To assimilate and to transform organic matter, the bacteria need oxygen as support of combustion. The final products of this process are H2O, CO2 and new living substance.
The oxygen source will be, partly, the one existing in the water and, partly, that supplied from outside. In this way the natural bio-degradation process accelerates: it should have otherwise taken a longer and thus unacceptable time. The oxygen feed causes a very fast multiplication of the bacteria, they get together in colonies and aggregate in “flakes”.
In these flakes, protoplasm cells, coming from organic synthesis, organic metabolised solids and residual organic matter of vital bacteria cycle, are concentrated. Moreover, organic and inorganic non separable solids adhere to the flakes by adsorption.
Sludge flakes have two characteristics:
- they settle by gravity
- they have high concentration of active organic matter, wherefrom the term of “activated” sludge flakes.
The wastewater is fed with air through an aeration system consisting of:
- fine bubble membrane disc diffusers, with related headers, manifolds and accessories, placed on the bottom of the tank and producing fine bubbles (about 1.5 mm of diameter)
- air compressor station with superchargers or centrifugal blowers.
This is the most efficient aeration system under oxygen transfer point of view, performing the highest energy savings. As in the oxidation stage the energy consumption is equal to 50-60 %, or more, of the total energy consumption, the aforesaid system is very important in the economy of the whole plant. Moreover no aerosol is produced, high flexibility is ensured and, in winter, the warm (50-60° C) incoming air assures an average temperature of the water, which is sufficient and necessary for the process.

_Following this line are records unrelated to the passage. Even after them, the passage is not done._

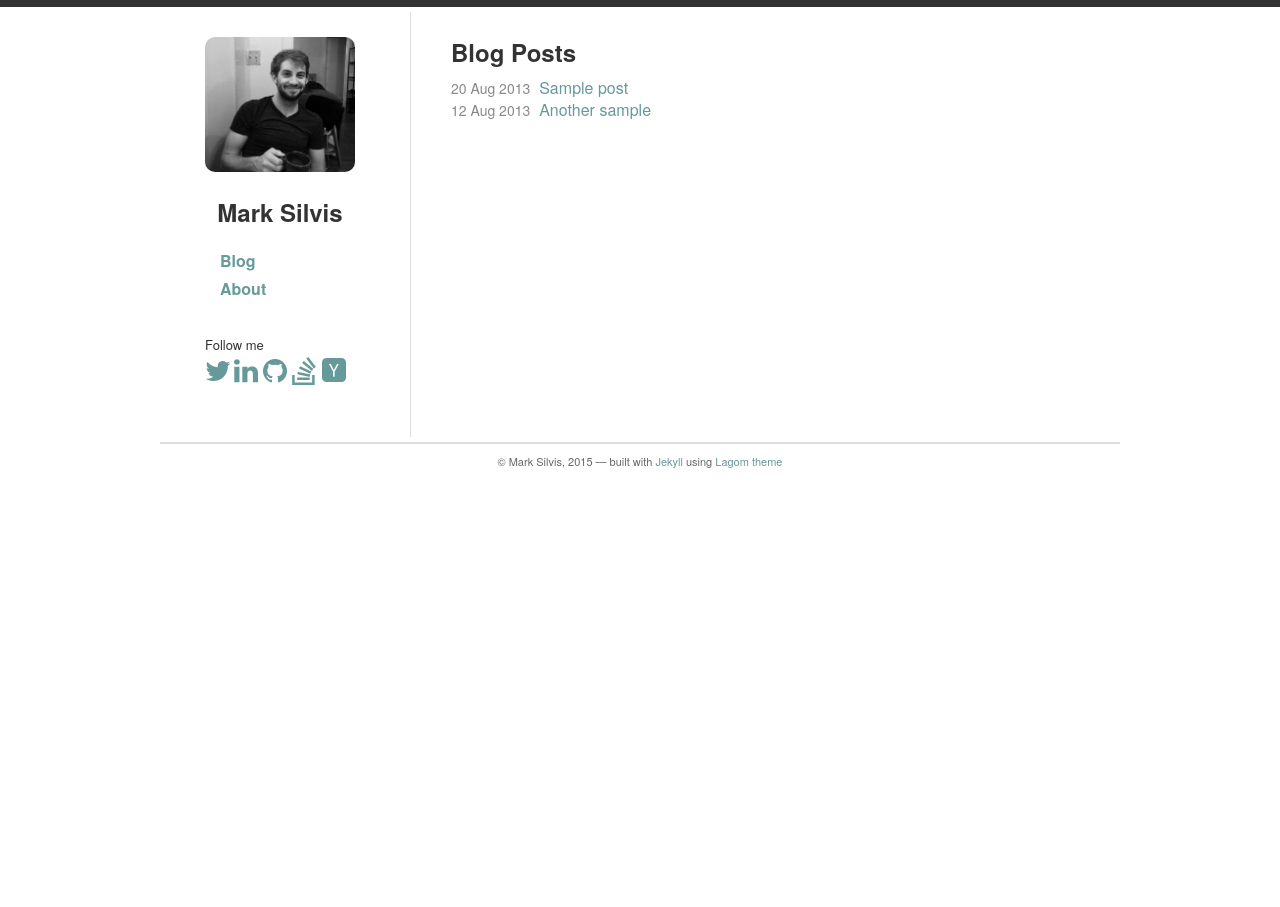
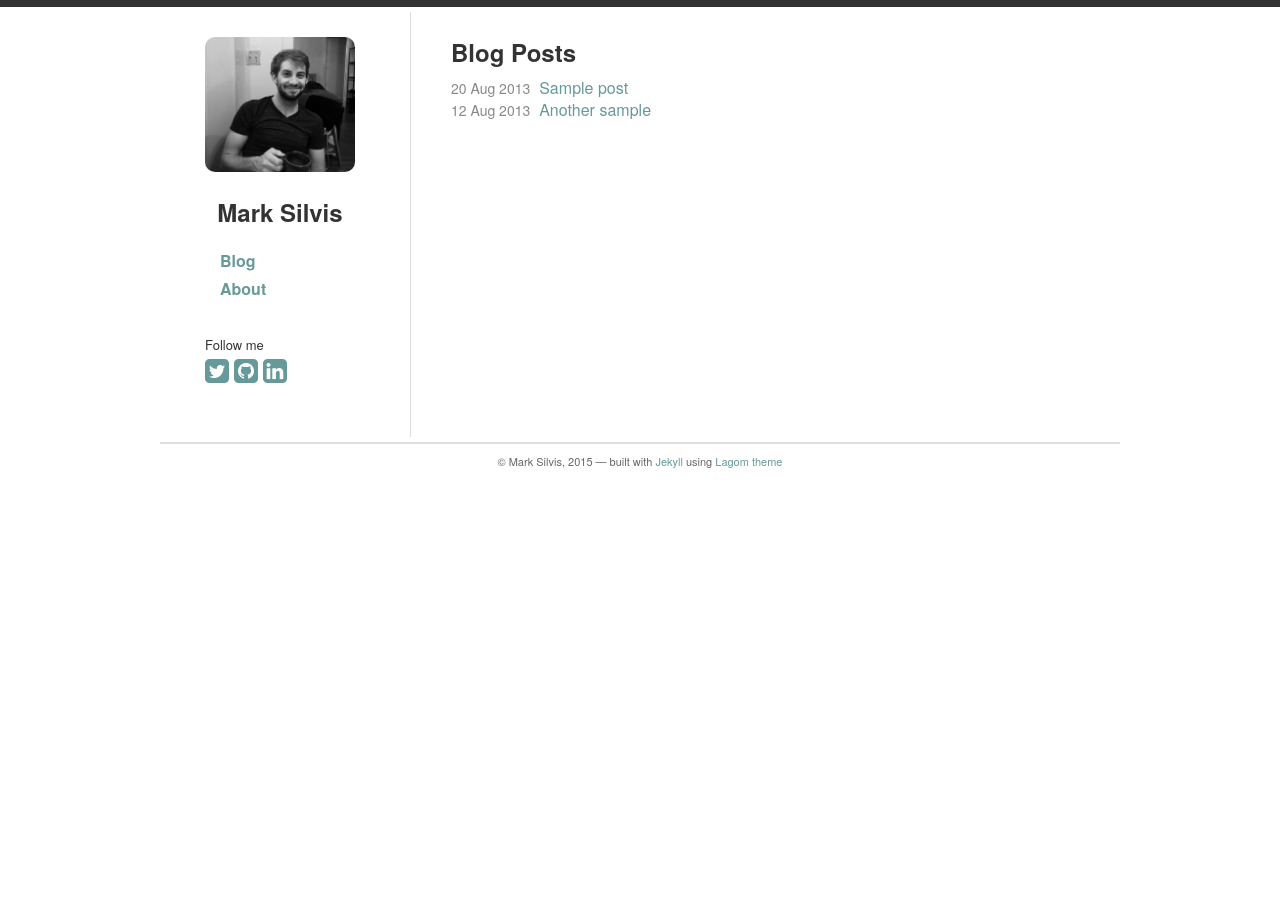
Before and after one commit to marksilvis/marksilvis.github.io, a Jekyll site: the page built from index.html, in a window 1280 px wide. Built offline with Jekyll 4.4.1, drawn with Linux system fonts in a browser that asks for light colours; nearby versions of some CDN libraries.

Commit message:
fixed social links

```diff
--- a/_data/theme.yml
+++ b/_data/theme.yml
@@ -10,8 +10,8 @@ social:
   github: marksilvis
   # bitbucket: marksilvis
   twitter: marksilvis
-  hacker_news: mrks_
-  stackoverflow: 3750550
+  # hacker_news: mrks_
+  # stackoverflow: 3750550
   linkedin: marksilvis
   #stackexchange:
   #facebook:
--- a/_includes/social.html
+++ b/_includes/social.html
@@ -3,25 +3,25 @@
   <br/>
   {% if site.data.theme.social.twitter %}
   <a title="{{ site.data.theme.social.twitter }} on Twitter" href="https://twitter.com/{{ site.data.theme.social.twitter }}">
-    <i class="fa fa-twitter"></i>
-  </a>
-  {% endif %}
-
-  {% if site.data.theme.social.linkedin %}
-  <a title="{{ site.data.theme.name }} on LinkedIn" href="https://www.linkedin.com/in/{{ site.data.theme.social.linkedin }}">
-    <i class="fa fa-linkedin"></i>
+    <i class="fa fa-twitter-square"></i>
   </a>
   {% endif %}
 
   {% if site.data.theme.social.github %}
   <a title="{{ site.data.theme.social.github }} on Github" href="https://github.com/{{ site.data.theme.social.github }}">
-    <i class="fa fa-github"></i>
+    <i class="fa fa-github-square"></i>
   </a>
   {% endif %}
 
   {% if site.data.theme.social.bitbucket %}
   <a title="{{ site.data.theme.social.bitbucket }} on Bitbucket" href="https://bitbucket.com/{{ site.data.theme.social.bitbucket }}/">
     <i class="fa fa-bitbucket-square"></i>
+  </a>
+  {% endif %}
+
+  {% if site.data.theme.social.linkedin %}
+  <a title="{{ site.data.theme.name }} on LinkedIn" href="https://www.linkedin.com/in/{{ site.data.theme.social.linkedin }}">
+    <i class="fa fa-linkedin-square"></i>
   </a>
   {% endif %}
 
```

An oxygen meter provides for the monitoring of the O2 concentration in the water. The air flow is increased or reduced by a signal (4-20 mA) which “informs” the blower station. This happens by means of a converter or a mechanical flow adjustment system.